The journalists at
Fairfax say their company doesn’t have a strategy. They’re wrong.
Fairfax has a very clear strategy – to sell or merge their company. Or,
if that fails, to buy a TV network so it becomes less dependent on
But to give that strategy a chance of working,
Fairfax needs the federal government to abolish the cross-media rules
so that PBL could merge (sell) its media business (TV and magazines)
with Fairfax, or Fairfax could buy a television network.
is desperate for the government to lift the cross-media and foreign
ownership regulations. It’s far more important to Fairfax than to any
other media company.
And that’s the context in which to see last month’s announcement by Fairfax that it would get rid of another 55 journalists on The Sydney Morning Herald and The Age.
The announcement was an unvarnished message to the government: abolish
cross-media quickly or there will be a lot more redundancies, cost
savings and damage to journalism.
Get Crikey FREE to your inbox every weekday morning with the Crikey Worm.
On Saturday The Age splashed this story – “STOP PRESS: Newspapers’ dog days”
– all over the front of its business section. What, you might ask, is a
major newspaper publisher doing giving so much prominence to a story
that included phrases like: “Newspapers are facing a crisis” and “It’s
the time for lay-offs in the newspaper industry”? It’s part of the same
message to the Howard government: get rid of the cross-media rules.
fact that Fairfax still makes hundreds of millions of dollars in
profits from its newspapers, and could easily invest a very small
proportion of this goldmine into improving its quality journalism
rather than dismantling it, is not on the radar screen of a board which
sees itself as having one overriding function – to lift the profits.
There is no suggestion within the Fairfax board that it has a role as a
public trust if that role inhibits profit growth.
reality is that the Fairfax board doesn’t have a clue about the future

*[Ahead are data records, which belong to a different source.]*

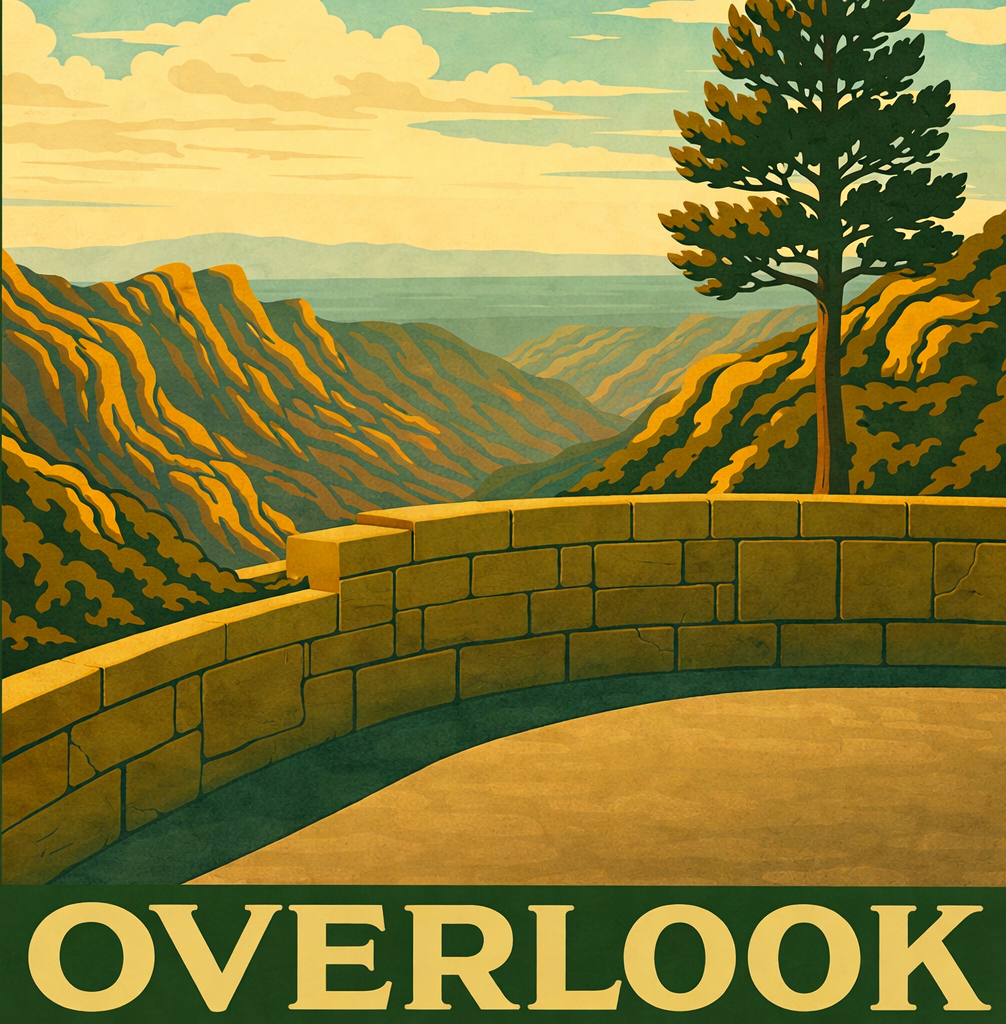
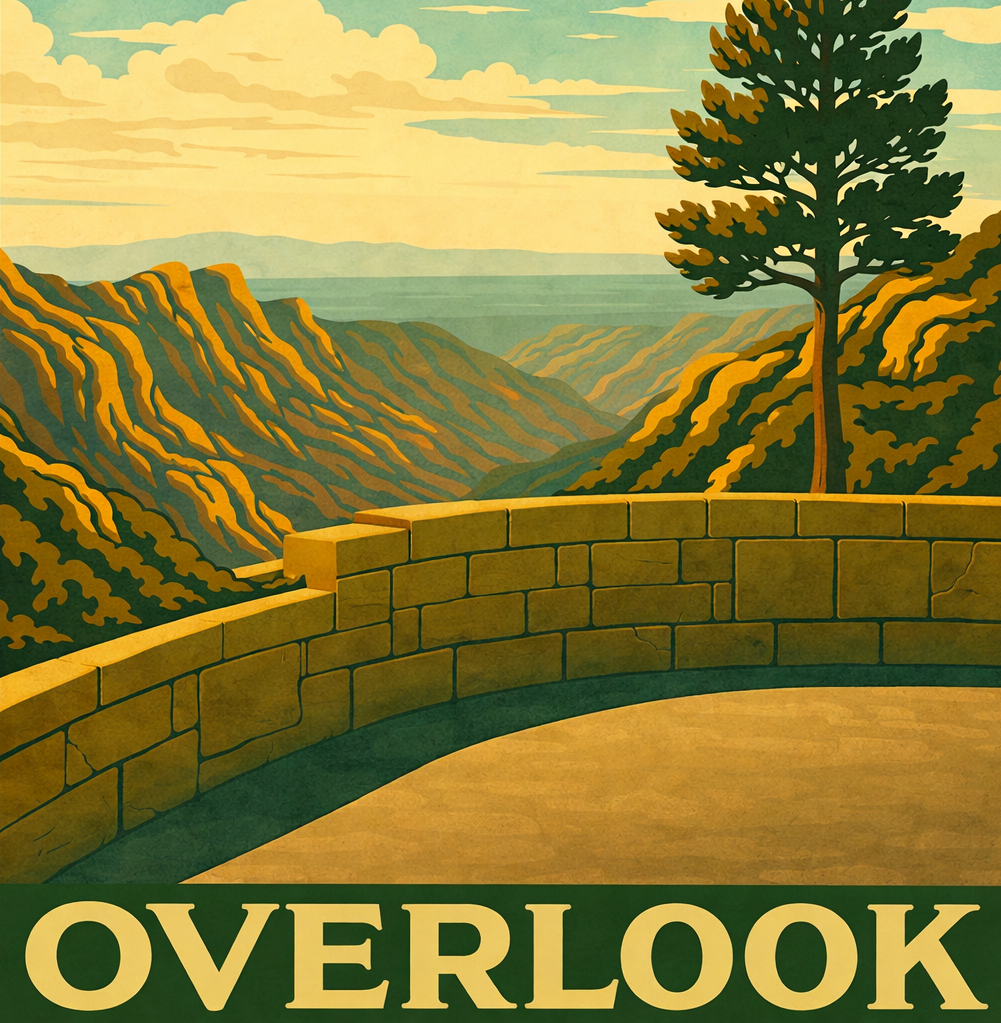
cropped image and made it 300px square

diff --git a/site/style.css b/site/style.css
@@ -31,7 +31,9 @@
 }
 
 body {
-    font-family: -apple-system, BlinkMacSystemFont, "Segoe UI", Roboto, Helvetica, Arial, sans-serif;
+    font-family:
+        -apple-system, BlinkMacSystemFont, "Segoe UI", Roboto, Helvetica, Arial,
+        sans-serif;
     background: var(--bg);
     color: var(--text);
     line-height: 1.6;
@@ -115,7 +117,7 @@ main {
 }
 
 .hero-image {
-    width: 400px;
+    width: 300px;
     height: auto;
     margin-bottom: 2rem;
 }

of its once-great newspapers, other than to offload them while they
still have some value left. But to do that they need a big favour from
the federal government.